Task to complete
Set down the entries once more, exactly as given.

*** Records for this task ***

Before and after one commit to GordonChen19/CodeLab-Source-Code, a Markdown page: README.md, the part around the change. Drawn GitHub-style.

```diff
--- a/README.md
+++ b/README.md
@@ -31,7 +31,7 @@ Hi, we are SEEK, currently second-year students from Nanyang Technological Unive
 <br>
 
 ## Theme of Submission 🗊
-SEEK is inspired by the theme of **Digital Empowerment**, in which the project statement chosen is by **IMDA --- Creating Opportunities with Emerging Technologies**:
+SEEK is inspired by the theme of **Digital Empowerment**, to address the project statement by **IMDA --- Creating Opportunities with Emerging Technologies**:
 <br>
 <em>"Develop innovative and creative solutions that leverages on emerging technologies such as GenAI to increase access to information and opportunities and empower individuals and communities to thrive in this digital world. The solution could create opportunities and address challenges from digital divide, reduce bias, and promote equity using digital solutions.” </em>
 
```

***

Exercise output
Before and after one commit to GordonChen19/CodeLab-Source-Code, a Markdown page: README.md, the part around the change. Drawn GitHub-style.

```diff
--- a/README.md
+++ b/README.md
@@ -31,7 +31,7 @@ Hi, we are SEEK, currently second-year students from Nanyang Technological Unive
 <br>
 
 ## Theme of Submission 🗊
-SEEK is inspired by the theme of **Digital Empowerment**, in which the project statement chosen is by **IMDA --- Creating Opportunities with Emerging Technologies**:
+SEEK is inspired by the theme of **Digital Empowerment**, to address the project statement by **IMDA --- Creating Opportunities with Emerging Technologies**:
 <br>
 <em>"Develop innovative and creative solutions that leverages on emerging technologies such as GenAI to increase access to information and opportunities and empower individuals and communities to thrive in this digital world. The solution could create opportunities and address challenges from digital divide, reduce bias, and promote equity using digital solutions.” </em>
 
```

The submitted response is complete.